▶ **About this task**: Only the lines that hold "scss" should be in the answer, each copied from the data below.

▶ **Front-end code edit data**:
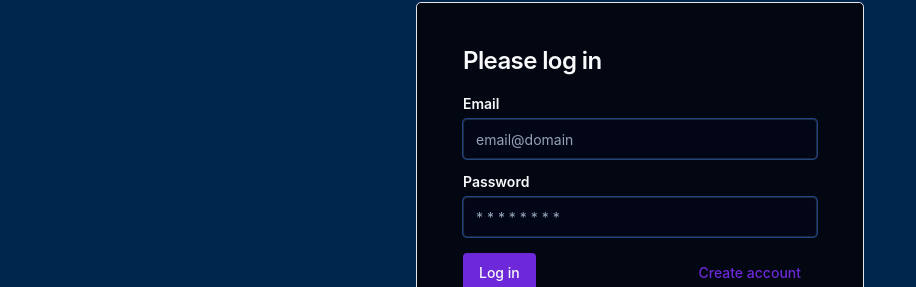
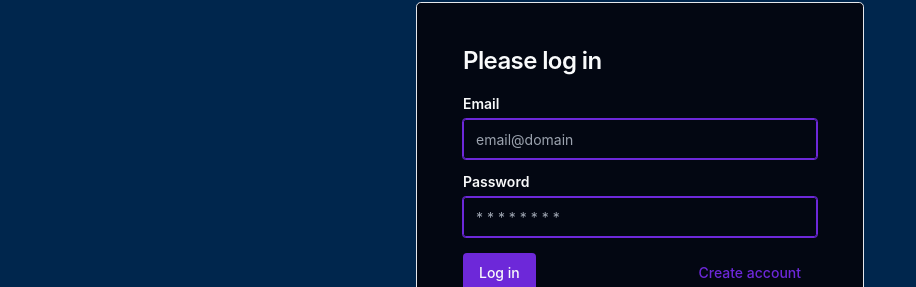
Before and after one commit to michaelsnook/sunlo-tanstack, a React (Vite) app: page /login in a window 1280 px wide. Shown: the part 78-365 px from the top of the page, without its empty margins (0-916 px from the left). Built offline with nearby package versions, Linux system fonts and the light colour scheme; no server answers.

Commit message:
Futz with the inputs a bit

```diff
--- a/src/components/SuccessCheckmark.tsx
+++ b/src/components/SuccessCheckmark.tsx
@@ -3,7 +3,7 @@ import { ReactNode } from '@tanstack/react-router'
 const SuccessCheckmark = (): ReactNode => (
 	<svg
 		xmlns="http://www.w3.org/2000/svg"
-		className="h-16 w-16 rounded-full bg-white text-accent"
+		className="h-16 w-16 rounded-full bg-background text-primary"
 		viewBox="0 0 20 20"
 		fill="currentColor"
 	>
--- a/src/components/select-one-language.tsx
+++ b/src/components/select-one-language.tsx
@@ -40,7 +40,7 @@ export function SelectOneLanguage({
 					role="combobox"
 					aria-expanded={open}
 					className={cn(
-						'justify-between text-base',
+						's-input justify-between',
 						hasError && 'border-destructive'
 					)}
 				>
--- a/src/components/ui/input.tsx
+++ b/src/components/ui/input.tsx
@@ -11,7 +11,7 @@ const Input = React.forwardRef<HTMLInputElement, InputProps>(
 			<input
 				type={type}
 				className={cn(
-					'ring-1 focus-within:ring-1 flex h-10 w-full rounded border border-primary bg-white px-3 py-2 text-sm ring-offset-white file:border-0 file:bg-transparent file:text-sm file:font-medium file:text-slate-950 placeholder:text-slate-500 focus-visible:outline-none focus-visible:ring-1 focus-visible:ring-slate-950 focus-visible:ring-offset-2 disabled:cursor-not-allowed disabled:opacity-50 dark:border-slate-800 dark:bg-slate-950 dark:ring-offset-slate-950 dark:file:text-slate-50 text-foreground dark:text-background dark:placeholder:text-slate-400 dark:focus-visible:ring-slate-300',
+					's-input flex h-10 w-full rounded-md border bg-background px-3 py-2 text-sm ring-offset-background file:border-0 file:bg-transparent file:text-sm file:font-medium file:text-foreground placeholder:text-muted-foreground focus-visible:outline-none focus-visible:ring-2 focus-visible:ring-ring focus-visible:ring-offset-2 disabled:cursor-not-allowed disabled:opacity-50',
 					className
 				)}
 				ref={ref}
--- a/src/styles/globals.css
+++ b/src/styles/globals.css
@@ -75,6 +75,9 @@
 	.s-link {
 		@apply cursor-pointer decoration-accent underline-offset-2 hover:underline-offset-1 underline hover:decoration-2 decoration-1 transition-all;
 	}
+	.s-input {
+		@apply outline outline-1 outline-primary border-primary;
+	}
 	.nav-link {
 		@apply transition-all;
 	}
```
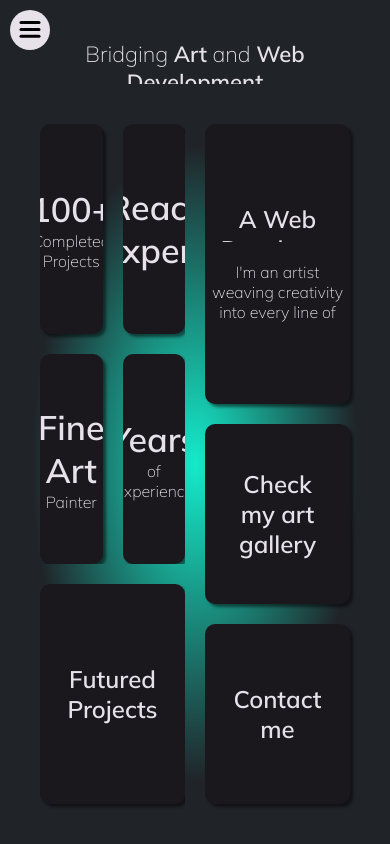
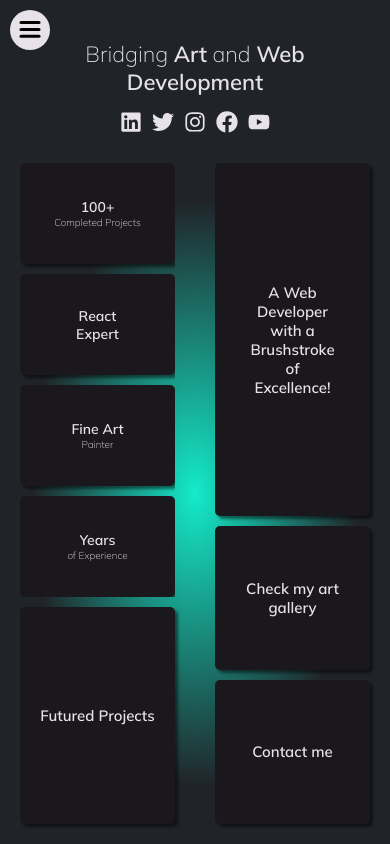
Before and after one commit to Lu-Smith/new_react_portfolio_sass, a React (Create React App) app: page / in a window 390 px wide. Built offline with nearby package versions, Linux system fonts and the light colour scheme.

Commit message:
Updated mobile Hero styling

```diff
--- a/src/components/Hero.tsx
+++ b/src/components/Hero.tsx
@@ -4,10 +4,9 @@ import FuturedComponents from './FuturedComponents';
 
 interface ModeProps {
   mode: string,
-  handleMode: () => void,
 };
 
-const Hero = ({ mode, handleMode }: ModeProps) => {
+const Hero = ({ mode }: ModeProps) => {
   return (
     <div className={`Hero ${mode === 'light' ? 'lightMode' : 'darkMode'}`}>
       <div className="futuredContainer">
--- a/src/components/Home.tsx
+++ b/src/components/Home.tsx
@@ -17,8 +17,8 @@ const Home = () => {
         <MobileSidebar mode={mode} handleMode={handleMode} />
         <Sidebar mode={mode} handleMode={handleMode} />
         <div className="mainContainer">
-            <Navbar mode={mode} handleMode={handleMode} />
-            <Hero mode={mode} handleMode={handleMode} />
+            <Navbar mode={mode} />
+            <Hero mode={mode} />
         </div>
     </div>
   )
--- a/src/components/Navbar.tsx
+++ b/src/components/Navbar.tsx
@@ -9,10 +9,9 @@ import {
 
 interface ModeProps {
   mode: string,
-  handleMode: () => void,
 };
 
-const Navbar = ({ mode, handleMode }: ModeProps) => {
+const Navbar = ({ mode }: ModeProps) => {
   return (
     <div className={`Navbar ${mode === 'light' ? 'lightMode' : 'darkMode'}`}>
       <h1>Bridging <strong>Art</strong> and <strong>Web Development</strong></h1>
--- a/src/styles/_variables.scss
+++ b/src/styles/_variables.scss
@@ -15,6 +15,7 @@ $light-hero-background: radial-gradient($primary-color 0%, $light-box-background
 
 //font-size
 $primary-font-size: 14px;
+$mobile-font-size: 10px;
 $big-font-size: 22px;
 $nav-font-size: 28px;
 $box-font-size: 34px;
@@ -29,6 +30,7 @@ $box-line-height: 42px;
 //paddings
 $primary-padding: 0 40px;
 $basic-padding: 40px;
+$mobile-padding: 20px;
 $basic-padding-left: 40px 40px 40px 20px;
 $basic-padding-right: 40px 0 40px 40px;
 $title-padding: 0 20px;
--- a/src/styles/futuredContainer.scss
+++ b/src/styles/futuredContainer.scss
@@ -7,6 +7,12 @@
     height: 100%;
     overflow: hidden;
 
+    @include mobile {
+        grid-template-rows: repeat(4, 1fr);
+        grid-template-columns: repeat(1, 1fr);
+        gap: 10px;
+    }
+
     .boxContainer {
         background-color: $primary-background;
         border-radius: 10px;
@@ -14,6 +20,10 @@
         text-align: center;
         box-shadow: $primary-shadow;
         transition: 200ms all ease-in-out;
+
+        @include mobile {
+            border-radius: 5px;
+        }
 
         &:hover {
             color: $focus-color;
@@ -25,6 +35,16 @@
 
         h2 {
             font-size: $box-font-size;
+
+            @include mobile {
+                font-size: $primary-font-size;
+            }
+        }
+
+        @include mobile {
+            span {
+                font-size: $mobile-font-size;
+            }
         }
 
         &:hover {
--- a/src/styles/hero.scss
+++ b/src/styles/hero.scss
@@ -70,6 +70,8 @@
 
     @include mobile {
         width: 100vw;
+        height: 83%;
+        font-size: $primary-font-size;
     }
 
     .futuredContainer {
@@ -78,6 +80,11 @@
         padding: $basic-padding-right;
         @include flex-direction(center, column);
         gap: 20px;
+
+        @include mobile {
+            padding: $mobile-padding;
+            gap: 10px;
+        }
 
         .futuredProjects {
             flex: 2;
@@ -95,6 +102,11 @@
             height: 100%;
             @include flex-direction(center, column);
 
+            @include mobile {
+                border-radius: 5px;
+                font-size: $mobile-font-size;
+            }
+
             &:hover {
                 color: $focus-color;
                 box-shadow: none;
@@ -109,6 +121,11 @@
         gap: 20px;
         padding: $basic-padding-left;
 
+        @include mobile {
+            padding: $mobile-padding;
+            gap: 10px;
+        }
+
         div {
             flex: 1;
             border-radius: 10px;
@@ -120,6 +137,12 @@
             width: 100%;
             padding: $basic-padding;
 
+            @include mobile {
+                border-radius: 5px;
+                font-size: $mobile-font-size;
+                padding: $mobile-padding;
+            }
+
             &:hover {
                 color: $focus-color;
                 box-shadow: none;
@@ -129,10 +152,22 @@
         .mainInfo {
             flex: 2;
 
+            @include mobile {
+                flex: 3;
+            }
+
             a {
                 @include flex-direction(center, column);
                 gap: 20px;
                 padding: $basic-padding;
+
+                @include mobile {
+                    padding: $mobile-padding;
+
+                    span {
+                        display: none;
+                    }
+                }
             }
         }
     }
--- a/src/styles/navbar.scss
+++ b/src/styles/navbar.scss
@@ -57,6 +57,7 @@
             flex: 1;
             @include flex(center, center);
             font-size: $big-font-size;
+            margin-top: 15px;
         }
     }
 }
```
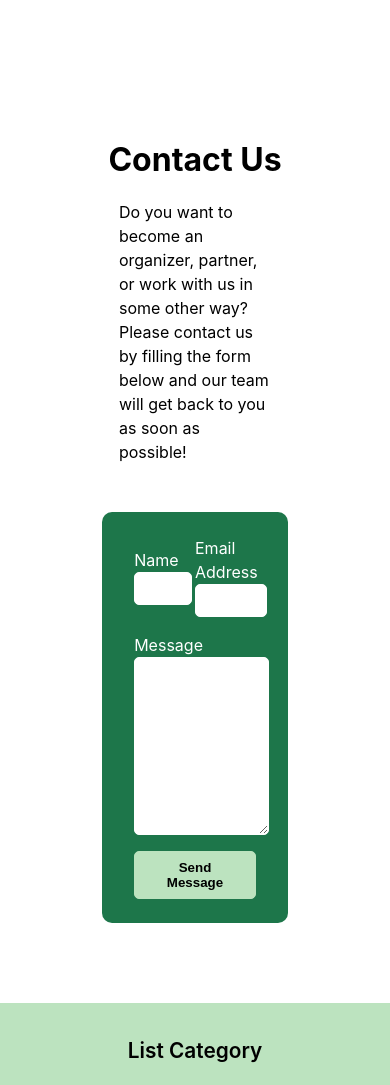
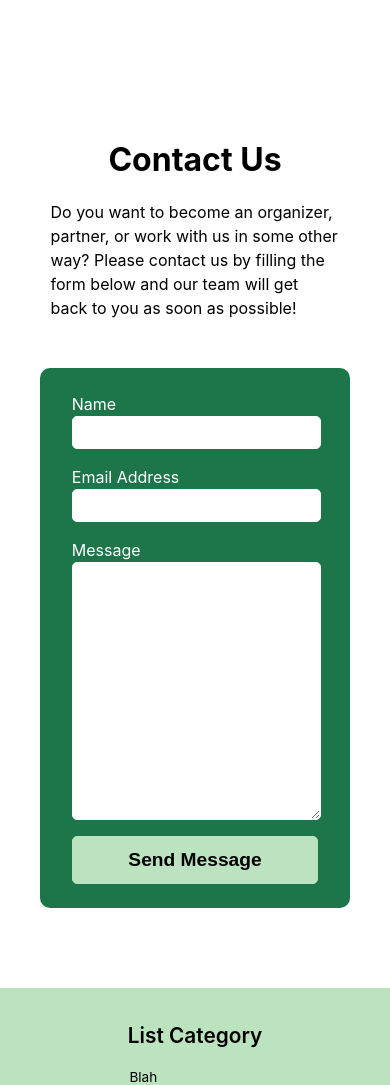
Before and after one commit to YB-BigSwan/GreenFuture, a React (Vite) app: page /GreenFuture/contact in a window 390 px wide. Shown: the top 1085 px of the page. Built offline with nearby package versions, Linux system fonts and the light colour scheme; no server answers.

Commit message:
contact form styles are responsive

```diff
--- a/src/styles/contact.css
+++ b/src/styles/contact.css
@@ -121,3 +121,56 @@
   background-color: var(--black);
   color: var(--white);
 }
+
+@media screen and (max-width: 1425px) {
+  .contact-description {
+    width: 65%;
+  }
+
+  .contact-form {
+    width: 60%;
+  }
+}
+
+@media screen and (max-width: 1051px) {
+}
+
+@media screen and (max-width: 431px) {
+  .contact-description {
+    width: 95%;
+  }
+
+  .form-container {
+    width: 100%;
+  }
+
+  .contact-form {
+    width: 81%;
+  }
+
+  .info-wrapper {
+    flex-direction: column;
+  }
+
+  .field-wrapper {
+    width: 100%;
+  }
+
+  .info-input {
+    width: 94%;
+  }
+
+  #message {
+    width: 94%;
+    height: 15rem;
+  }
+
+  .form-submit {
+    width: 100%;
+    height: 3rem;
+    font-size: 1.2rem;
+  }
+}
+
+@media screen and (max-width: 391px) {
+}
```
Also changed, not shown: src/assets/hands.png (deleted).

▶ **Solution**:
--- a/src/styles/_variables.scss
+++ b/src/styles/_variables.scss
--- a/src/styles/futuredContainer.scss
+++ b/src/styles/futuredContainer.scss
--- a/src/styles/hero.scss
+++ b/src/styles/hero.scss
--- a/src/styles/navbar.scss
+++ b/src/styles/navbar.scss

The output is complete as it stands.